produced when atoms of a fissile material, such as uranium-235,
are split in a controlled chain reaction. The heat that
is generated is used to boil water, produce steam, and drive
a steam turbine. Physicist Bernard Cohen calculated the
useful lifetime of nuclear power in the billions of years
- longer than the life of the sun itself (which ultimately
powers other renewables), and subsequently stated that this
should qualify nuclear power as a renewable resource.
Of all the known energy sources, nuclear energy has perhaps
the lowest initial impact on the environment, especially
in relation to kilowatts produced, because nuclear plants
do not emit harmful greenhouse gases, require a relatively
small footprint, and effectively mitigate other impacts.
The downside is that it produces waste that is radioactive
for 10,000+ years, the storage of which presents some very
difficult and dangerous long term challenges.
Impacts on birds
Because the areas around nuclear power plants and their
cooling ponds are so clean, some plants have developed them

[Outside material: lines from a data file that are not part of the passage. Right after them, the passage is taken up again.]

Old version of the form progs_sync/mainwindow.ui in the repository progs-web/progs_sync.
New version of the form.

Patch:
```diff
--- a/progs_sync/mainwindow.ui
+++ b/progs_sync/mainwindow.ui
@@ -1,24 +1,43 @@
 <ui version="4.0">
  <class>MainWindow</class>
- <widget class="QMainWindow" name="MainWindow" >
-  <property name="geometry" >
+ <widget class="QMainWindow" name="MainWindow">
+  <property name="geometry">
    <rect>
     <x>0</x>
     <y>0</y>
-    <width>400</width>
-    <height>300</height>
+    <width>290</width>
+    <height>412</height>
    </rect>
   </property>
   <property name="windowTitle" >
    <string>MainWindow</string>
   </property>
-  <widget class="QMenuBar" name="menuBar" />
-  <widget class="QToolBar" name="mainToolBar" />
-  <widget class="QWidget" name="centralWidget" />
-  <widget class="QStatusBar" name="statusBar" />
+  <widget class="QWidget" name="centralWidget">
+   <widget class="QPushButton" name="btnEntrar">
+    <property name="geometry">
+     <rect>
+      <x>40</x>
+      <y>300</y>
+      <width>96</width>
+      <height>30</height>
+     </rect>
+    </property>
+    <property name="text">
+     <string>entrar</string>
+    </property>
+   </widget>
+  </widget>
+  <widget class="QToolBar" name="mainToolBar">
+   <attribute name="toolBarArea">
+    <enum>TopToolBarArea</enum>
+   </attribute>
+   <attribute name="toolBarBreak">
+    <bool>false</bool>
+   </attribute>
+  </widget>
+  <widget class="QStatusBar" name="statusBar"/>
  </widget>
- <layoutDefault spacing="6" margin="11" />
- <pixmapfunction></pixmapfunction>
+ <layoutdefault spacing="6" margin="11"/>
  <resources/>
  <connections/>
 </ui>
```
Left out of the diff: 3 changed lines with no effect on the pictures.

as wetlands that provide nesting areas for waterfowl and
other birds. In fact, such endangered birds as Osprey, Peregrine
Falcons, Bald Eagles, and Red-Cockaded Woodpeckers, have
found a home at nuclear power plants. Some nuclear plants
also have programs to protect species that are not endangered,
such as Eastern Bluebirds, Wood Ducks, American Kestrels,
Wild Turkeys, and Ring-necked Pheasant.
Clearly, there are
many huge potential negative impacts to birds and other
wildlife from radiation poisoning in the case of nuclear
catastrophe, but these are outside the scope of this document.